There are considerations that should be made during the design and development to start to tackle this challenge.
The first is around staff and the experience they have. If we make our facilities a better place to be, we’re more likely to retain staff. The roundtable participants discussed how the biggest asset to any facility is the people who work within it, they therefore need to also be at the centre of the design.
We looked at several examples, ranging from the layout of facilities to providing open spaces for staff to relax and research.
The second consideration is around how we’re providing the service itself and a question that was raised by Arch Fotheringham (Brookfield Multiplex): “Are we taking the person to the facility or the facility to the person?”
Location based health
As mentioned earlier, the Government growth reports are one tool for forecasting. Arch suggests that it’s important not to reduce options when providing services in these expanding areas: “It’s easy to say there’s a growth area but you need to look at how you get people out to where that facility is. A good example is if you look at the Western Melbourne area, where a large percentage travel to Central Melbourne for treatment because it’s not available in that area. It extends beyond buildings…”
Anna spoke of a recent project in Dandenong, where they experienced similar location issues. The team are in the process of building new and improved facilities at Dandenong Hospital to ensure continued access to the highest quality of care for the community.
The work redevelops a number of community and ambulatory care services provided in disparate locations, bringing them into one central precinct. It’s an approach that extends existing services rather than builds new ones.
“As we continue forward, we’re about to do master planning in a growth area to do a very similar thing to what we’ve done in Dandenong. It’s about community services, medical consulting, allied health consulting and referring back to our main bases in adjacent areas where the tertiary services are. Understand the services you already have, look at how you can build on them.”
We couldn’t look at location services without discussing at least part of the rural health challenge.

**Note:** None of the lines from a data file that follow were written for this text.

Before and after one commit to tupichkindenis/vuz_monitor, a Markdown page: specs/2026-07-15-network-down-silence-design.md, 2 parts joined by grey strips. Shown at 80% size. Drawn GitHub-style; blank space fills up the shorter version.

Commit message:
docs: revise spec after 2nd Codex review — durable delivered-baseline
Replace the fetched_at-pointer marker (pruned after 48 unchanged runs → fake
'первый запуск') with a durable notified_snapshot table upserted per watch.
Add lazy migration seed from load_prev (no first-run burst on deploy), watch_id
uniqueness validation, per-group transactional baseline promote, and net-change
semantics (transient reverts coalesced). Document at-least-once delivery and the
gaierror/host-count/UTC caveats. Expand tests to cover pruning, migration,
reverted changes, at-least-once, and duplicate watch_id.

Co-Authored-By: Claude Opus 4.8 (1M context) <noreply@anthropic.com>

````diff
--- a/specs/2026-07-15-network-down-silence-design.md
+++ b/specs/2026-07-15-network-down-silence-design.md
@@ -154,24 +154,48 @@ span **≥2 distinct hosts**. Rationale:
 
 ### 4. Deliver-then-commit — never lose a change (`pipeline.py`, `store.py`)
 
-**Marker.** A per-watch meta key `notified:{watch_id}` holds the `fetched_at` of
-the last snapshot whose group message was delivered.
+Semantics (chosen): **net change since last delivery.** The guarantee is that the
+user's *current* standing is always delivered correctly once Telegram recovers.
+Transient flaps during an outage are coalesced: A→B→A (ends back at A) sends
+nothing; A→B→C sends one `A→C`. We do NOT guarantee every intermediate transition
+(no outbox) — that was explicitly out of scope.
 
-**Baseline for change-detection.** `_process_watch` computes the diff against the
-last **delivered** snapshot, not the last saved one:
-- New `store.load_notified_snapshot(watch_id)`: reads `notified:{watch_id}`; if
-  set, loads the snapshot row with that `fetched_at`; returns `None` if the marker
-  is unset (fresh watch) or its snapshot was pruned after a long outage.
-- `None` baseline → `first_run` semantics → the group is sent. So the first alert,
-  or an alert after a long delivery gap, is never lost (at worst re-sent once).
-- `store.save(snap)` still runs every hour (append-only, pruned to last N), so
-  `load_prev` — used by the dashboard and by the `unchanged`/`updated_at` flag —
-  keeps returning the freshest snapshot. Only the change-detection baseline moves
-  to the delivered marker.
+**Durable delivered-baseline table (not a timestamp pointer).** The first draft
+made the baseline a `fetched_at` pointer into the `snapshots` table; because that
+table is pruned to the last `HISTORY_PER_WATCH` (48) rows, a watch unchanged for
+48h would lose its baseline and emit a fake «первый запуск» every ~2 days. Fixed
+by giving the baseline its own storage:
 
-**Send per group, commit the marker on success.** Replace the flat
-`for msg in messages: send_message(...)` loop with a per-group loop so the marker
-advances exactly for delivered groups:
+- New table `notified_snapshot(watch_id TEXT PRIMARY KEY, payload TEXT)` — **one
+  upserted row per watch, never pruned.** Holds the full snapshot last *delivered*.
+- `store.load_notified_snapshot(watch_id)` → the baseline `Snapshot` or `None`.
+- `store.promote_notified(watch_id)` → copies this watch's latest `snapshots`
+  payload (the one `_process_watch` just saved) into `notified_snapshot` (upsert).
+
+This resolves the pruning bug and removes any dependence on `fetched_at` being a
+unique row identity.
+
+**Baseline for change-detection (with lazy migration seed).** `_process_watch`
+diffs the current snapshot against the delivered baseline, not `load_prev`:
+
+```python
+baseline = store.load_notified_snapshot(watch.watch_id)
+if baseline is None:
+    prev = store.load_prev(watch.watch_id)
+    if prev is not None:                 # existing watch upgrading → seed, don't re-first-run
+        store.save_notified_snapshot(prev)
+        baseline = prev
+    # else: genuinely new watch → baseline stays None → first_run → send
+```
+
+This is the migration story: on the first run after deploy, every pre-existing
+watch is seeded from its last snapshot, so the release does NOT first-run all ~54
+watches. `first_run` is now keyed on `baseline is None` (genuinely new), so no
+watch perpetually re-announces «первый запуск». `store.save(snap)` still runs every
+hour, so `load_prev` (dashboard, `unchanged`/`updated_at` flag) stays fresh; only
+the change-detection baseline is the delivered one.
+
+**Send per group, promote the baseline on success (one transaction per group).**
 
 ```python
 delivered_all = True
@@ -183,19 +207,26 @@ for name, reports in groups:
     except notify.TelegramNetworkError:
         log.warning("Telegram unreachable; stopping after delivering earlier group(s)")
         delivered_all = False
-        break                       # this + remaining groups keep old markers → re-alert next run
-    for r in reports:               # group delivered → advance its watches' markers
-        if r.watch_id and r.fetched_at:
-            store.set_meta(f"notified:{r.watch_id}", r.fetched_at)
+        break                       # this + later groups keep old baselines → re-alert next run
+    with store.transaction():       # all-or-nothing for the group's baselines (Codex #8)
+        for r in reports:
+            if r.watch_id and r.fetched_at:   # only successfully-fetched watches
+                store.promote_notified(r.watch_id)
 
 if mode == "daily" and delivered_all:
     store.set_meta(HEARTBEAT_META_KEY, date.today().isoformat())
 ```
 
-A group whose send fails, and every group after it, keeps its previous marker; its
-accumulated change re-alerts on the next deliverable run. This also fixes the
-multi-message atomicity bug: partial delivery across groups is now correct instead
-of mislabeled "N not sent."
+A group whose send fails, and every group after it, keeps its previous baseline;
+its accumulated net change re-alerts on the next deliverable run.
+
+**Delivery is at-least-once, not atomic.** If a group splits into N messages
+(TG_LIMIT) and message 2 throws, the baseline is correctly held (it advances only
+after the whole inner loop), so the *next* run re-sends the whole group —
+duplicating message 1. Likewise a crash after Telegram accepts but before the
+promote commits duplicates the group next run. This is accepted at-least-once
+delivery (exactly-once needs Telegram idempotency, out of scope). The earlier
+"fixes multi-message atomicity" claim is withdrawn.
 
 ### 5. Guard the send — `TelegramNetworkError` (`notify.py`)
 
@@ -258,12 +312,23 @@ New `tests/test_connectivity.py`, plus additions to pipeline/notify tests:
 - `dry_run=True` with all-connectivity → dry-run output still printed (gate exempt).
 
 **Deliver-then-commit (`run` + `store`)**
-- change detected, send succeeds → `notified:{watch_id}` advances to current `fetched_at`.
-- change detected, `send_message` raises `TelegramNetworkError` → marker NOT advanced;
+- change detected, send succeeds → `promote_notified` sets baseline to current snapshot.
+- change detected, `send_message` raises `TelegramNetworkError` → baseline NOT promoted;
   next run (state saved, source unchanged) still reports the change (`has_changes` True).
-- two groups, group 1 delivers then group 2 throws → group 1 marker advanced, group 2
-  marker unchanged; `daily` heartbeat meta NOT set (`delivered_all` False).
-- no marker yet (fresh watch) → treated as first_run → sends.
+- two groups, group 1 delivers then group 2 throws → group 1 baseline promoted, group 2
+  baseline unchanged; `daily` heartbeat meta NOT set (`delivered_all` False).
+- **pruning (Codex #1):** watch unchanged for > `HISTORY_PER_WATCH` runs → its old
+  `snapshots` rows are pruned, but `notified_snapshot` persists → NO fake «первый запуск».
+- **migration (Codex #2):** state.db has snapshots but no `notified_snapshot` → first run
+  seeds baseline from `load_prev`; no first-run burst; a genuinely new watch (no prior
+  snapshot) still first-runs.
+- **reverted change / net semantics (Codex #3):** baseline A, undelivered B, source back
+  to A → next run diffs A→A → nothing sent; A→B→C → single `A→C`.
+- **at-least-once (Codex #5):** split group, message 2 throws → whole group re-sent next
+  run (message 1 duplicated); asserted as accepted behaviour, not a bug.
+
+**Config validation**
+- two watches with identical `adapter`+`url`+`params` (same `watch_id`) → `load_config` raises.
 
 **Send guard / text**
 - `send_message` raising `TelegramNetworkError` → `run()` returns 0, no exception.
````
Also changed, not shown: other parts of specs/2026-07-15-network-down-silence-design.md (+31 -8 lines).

We have an ageing population; a large number of people are retiring and moving out to more rural areas where there aren’t as many accessible sub-acute services. They currently have to gravitate back into the capitals.
The population will still also continue to be dispersed – inner city health facilities are run off their feet whilst rural facilities are much quieter and come with their own workforce challenges.
Australia can’t continue to be so metro-centric.
Leonie confirmed, “The models of care are changing rapidly. We design to a model of care and it quickly changes. Take cancer care: we used to bring patients in for treatment and get great outcomes and survival rates. We’re now seeing the day ambulatory oncology unit gets just as good outcomes. Another example is around physiotherapists. I’m consulting with a facility at the moment that has a strong Allied Health background, the whole structure needs to change as we’re now moving into therapy aids. There will be fewer physios and more aids, more groups and less individual spaces. I’m learning people will require less cube rooms and bigger group spaces. We have to be flexible enough to change models of care.”
Solutions need to be found and they’re expected to be driven through design innovations, extended workforce training and technology.
Next week we’ll cover ‘Part Two: Funding’ or download the full report here: www.austhealthweek.com.au